◆ **Problem to solve**
Quote all of the data exactly as given. Skip every picture it contains.

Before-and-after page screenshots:
____________________
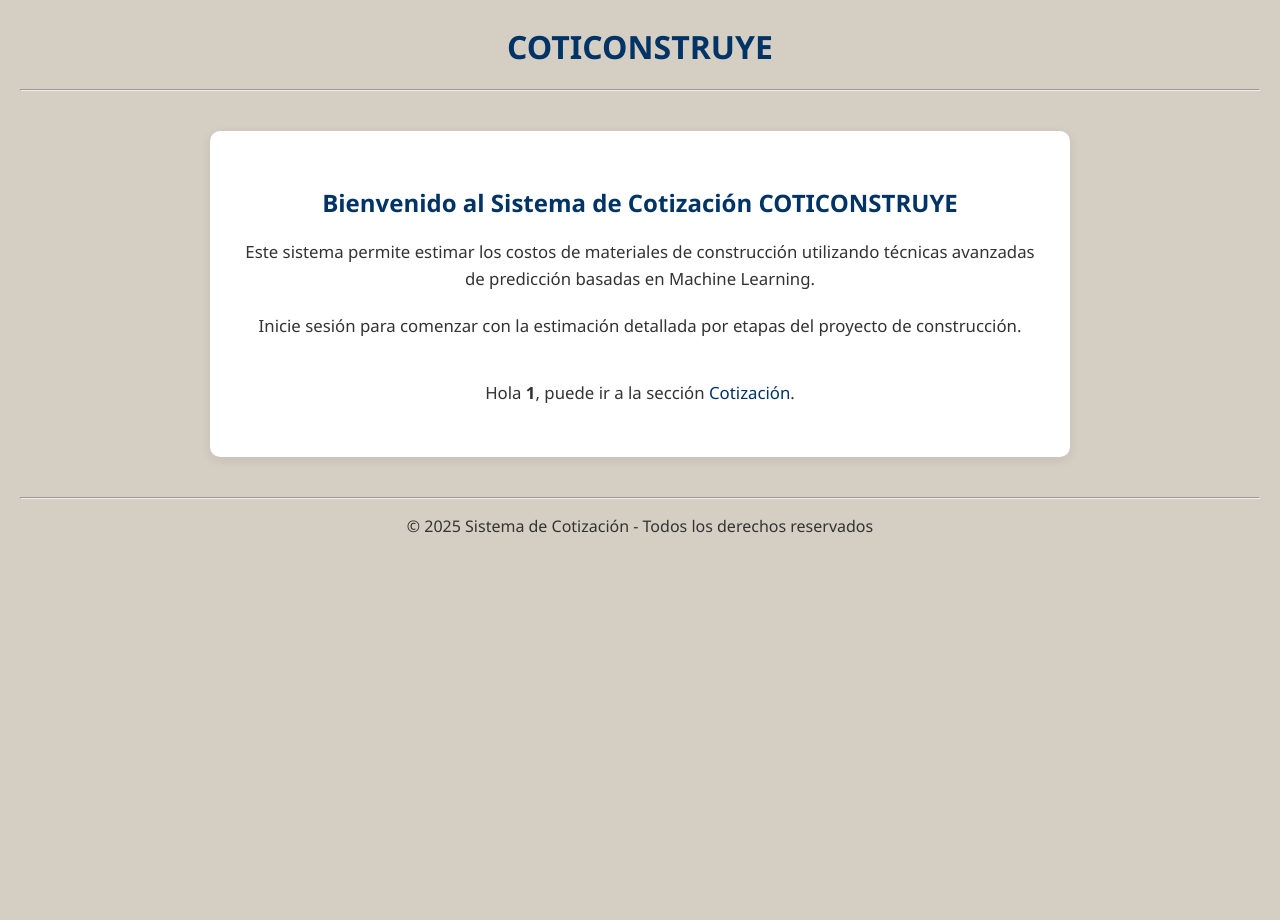
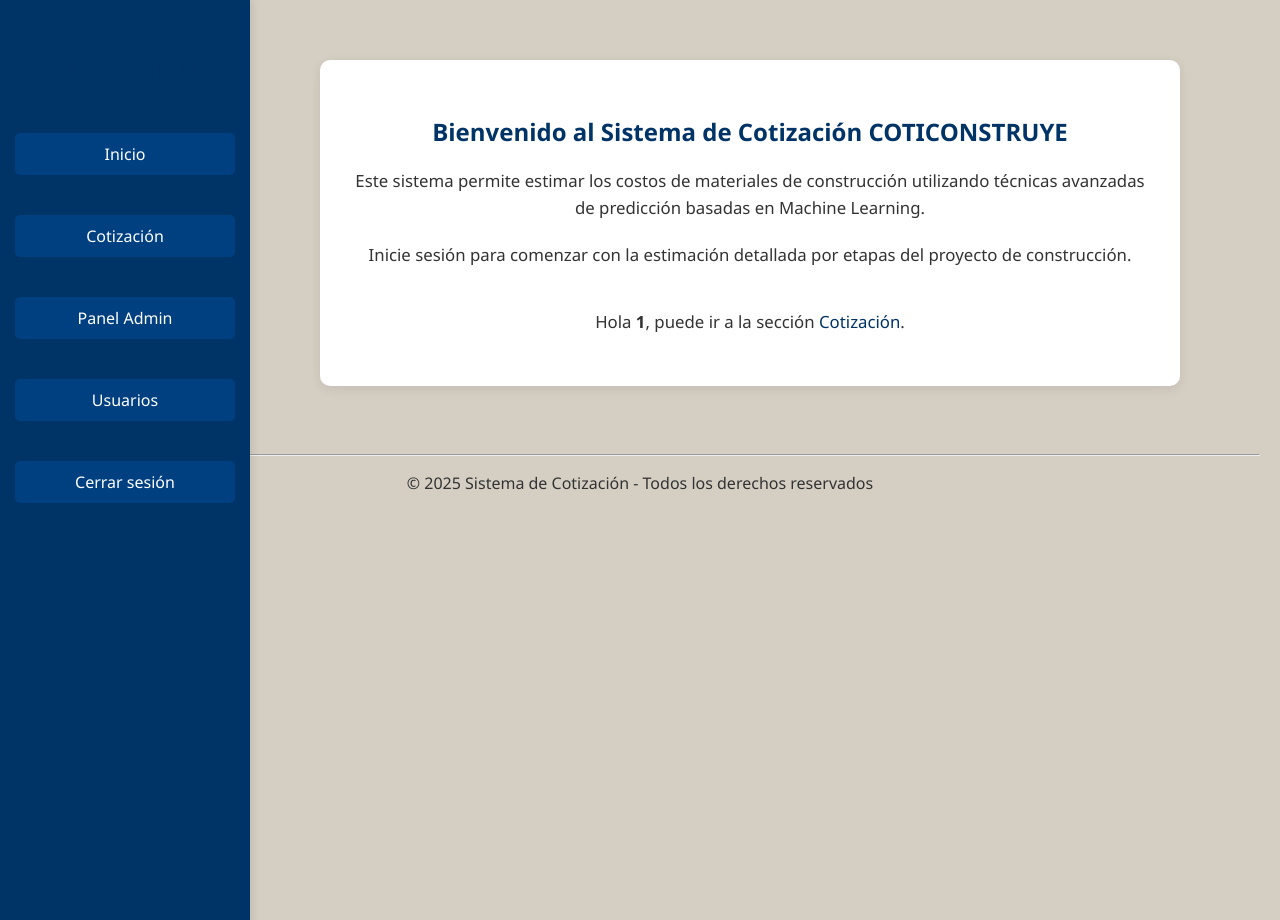
Before and after one commit to RemikoAG/proyectos, a Flask app: page / in a window 1280 px wide. Run offline with Flask 3, Linux system fonts and the light colour scheme; the visitor is signed in with stand-in values (Sample User, id 1); parts of the project's set-up code (start-up, migrations or seed data) failed here and were passed over.

Commit message:
indicadores20

```diff
--- a/static/style.css
+++ b/static/style.css
@@ -454,3 +454,52 @@
   border-radius: 8px;
   box-shadow: 0 3px 10px rgba(0, 0, 0, 0.08);
 }
+
+/* === SIDEBAR LATERAL === */
+.sidebar {
+  position: fixed;
+  top: 0;
+  left: 0;
+  width: 220px;
+  height: 100%;
+  background-color: #003366;
+  color: white;
+  display: flex;
+  flex-direction: column;
+  align-items: center;
+  padding: 30px 15px;
+  box-shadow: 2px 0 8px rgba(0, 0, 0, 0.1);
+}
+
+.sidebar h2 {
+  margin-bottom: 30px;
+  font-size: 1.3rem;
+}
+
+.sidebar nav {
+  display: flex;
+  flex-direction: column;
+  gap: 20px;
+  width: 100%;
+}
+
+.sidebar nav a {
+  color: white;
+  text-decoration: none;
+  font-weight: 500;
+  padding: 10px;
+  border-radius: 5px;
+  text-align: center;
+  background-color: #004080;
+  transition: background-color 0.3s ease;
+}
+
+.sidebar nav a:hover {
+  background-color: #0059b3;
+}
+
+/* Ajusta el contenido principal para que no quede detrás del sidebar */
+.main-content {
+  margin-left: 220px; /* mismo valor que el ancho del sidebar */
+  padding: 20px;
+}
--- a/templates/base.html
+++ b/templates/base.html
@@ -7,32 +7,23 @@
 </head>
 <body class="{% block body_class %}{% endblock %}">
 
-  <!-- Encabezado siempre visible -->
-  <header>
-    <div class="header-container">
-      <h1>COTICONSTRUYE</h1>
+  {% if session.get('idusuario') %}
+  <!-- Sidebar lateral -->
+  <aside class="sidebar">
+    <h2>COTICONSTRUYE</h2>
+    <nav>
+      <a href="{{ url_for('home') }}">Inicio</a>
+      <a href="{{ url_for('cotizacion') }}">Cotización</a>
+      {% if session.get('rol') == 'admin' %}
+        <a href="{{ url_for('admin_panel') }}">Panel Admin</a>
+        <a href="{{ url_for('gestionar_usuarios') }}">Usuarios</a>
+      {% endif %}
+      <a href="{{ url_for('auth.logout') }}">Cerrar sesión</a>
+    </nav>
+  </aside>
+  {% endif %}
 
-      <!-- Botones visibles solo si no estás en login -->
-      {% if request.endpoint not in ['auth.login', 'home'] %}
-      <nav class="nav-button-bar">
-        {% if session.get('idusuario') %}
-          <a href="{{ url_for('home') }}" class="nav-btn">Inicio</a>
-          <a href="{{ url_for('cotizacion') }}" class="nav-btn">Cotización</a>
-          {% if session.get('rol') == 'admin' %}
-            <a href="{{ url_for('admin_panel') }}" class="nav-btn">Panel Admin</a>
-            <a href="{{ url_for('gestionar_usuarios') }}" class="nav-btn">Usuarios</a>
-          {% endif %}
-          <a href="{{ url_for('auth.logout') }}" class="nav-btn">Cerrar sesión</a>
-        {% else %}
-          <a href="{{ url_for('auth.login') }}" class="nav-btn">Iniciar sesión</a>
-        {% endif %}
-      </nav>
-      {% endif %}
-    </div>
-    <hr>
-  </header>
-
-  <main>
+  <main class="main-content">
     {% block content %}{% endblock %}
   </main>
 
```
____________________
◆ **Completed exercise**
Before and after one commit to RemikoAG/proyectos, a Flask app: page / in a window 1280 px wide. Run offline with Flask 3, Linux system fonts and the light colour scheme; the visitor is signed in with stand-in values (Sample User, id 1); parts of the project's set-up code (start-up, migrations or seed data) failed here and were passed over.

Commit message:
indicadores20

```diff
--- a/static/style.css
+++ b/static/style.css
@@ -454,3 +454,52 @@
   border-radius: 8px;
   box-shadow: 0 3px 10px rgba(0, 0, 0, 0.08);
 }
+
+/* === SIDEBAR LATERAL === */
+.sidebar {
+  position: fixed;
+  top: 0;
+  left: 0;
+  width: 220px;
+  height: 100%;
+  background-color: #003366;
+  color: white;
+  display: flex;
+  flex-direction: column;
+  align-items: center;
+  padding: 30px 15px;
+  box-shadow: 2px 0 8px rgba(0, 0, 0, 0.1);
+}
+
+.sidebar h2 {
+  margin-bottom: 30px;
+  font-size: 1.3rem;
+}
+
+.sidebar nav {
+  display: flex;
+  flex-direction: column;
+  gap: 20px;
+  width: 100%;
+}
+
+.sidebar nav a {
+  color: white;
+  text-decoration: none;
+  font-weight: 500;
+  padding: 10px;
+  border-radius: 5px;
+  text-align: center;
+  background-color: #004080;
+  transition: background-color 0.3s ease;
+}
+
+.sidebar nav a:hover {
+  background-color: #0059b3;
+}
+
+/* Ajusta el contenido principal para que no quede detrás del sidebar */
+.main-content {
+  margin-left: 220px; /* mismo valor que el ancho del sidebar */
+  padding: 20px;
+}
--- a/templates/base.html
+++ b/templates/base.html
@@ -7,32 +7,23 @@
 </head>
 <body class="{% block body_class %}{% endblock %}">
 
-  <!-- Encabezado siempre visible -->
-  <header>
-    <div class="header-container">
-      <h1>COTICONSTRUYE</h1>
+  {% if session.get('idusuario') %}
+  <!-- Sidebar lateral -->
+  <aside class="sidebar">
+    <h2>COTICONSTRUYE</h2>
+    <nav>
+      <a href="{{ url_for('home') }}">Inicio</a>
+      <a href="{{ url_for('cotizacion') }}">Cotización</a>
+      {% if session.get('rol') == 'admin' %}
+        <a href="{{ url_for('admin_panel') }}">Panel Admin</a>
+        <a href="{{ url_for('gestionar_usuarios') }}">Usuarios</a>
+      {% endif %}
+      <a href="{{ url_for('auth.logout') }}">Cerrar sesión</a>
+    </nav>
+  </aside>
+  {% endif %}
 
-      <!-- Botones visibles solo si no estás en login -->
-      {% if request.endpoint not in ['auth.login', 'home'] %}
-      <nav class="nav-button-bar">
-        {% if session.get('idusuario') %}
-          <a href="{{ url_for('home') }}" class="nav-btn">Inicio</a>
-          <a href="{{ url_for('cotizacion') }}" class="nav-btn">Cotización</a>
-          {% if session.get('rol') == 'admin' %}
-            <a href="{{ url_for('admin_panel') }}" class="nav-btn">Panel Admin</a>
-            <a href="{{ url_for('gestionar_usuarios') }}" class="nav-btn">Usuarios</a>
-          {% endif %}
-          <a href="{{ url_for('auth.logout') }}" class="nav-btn">Cerrar sesión</a>
-        {% else %}
-          <a href="{{ url_for('auth.login') }}" class="nav-btn">Iniciar sesión</a>
-        {% endif %}
-      </nav>
-      {% endif %}
-    </div>
-    <hr>
-  </header>
-
-  <main>
+  <main class="main-content">
     {% block content %}{% endblock %}
   </main>
 
```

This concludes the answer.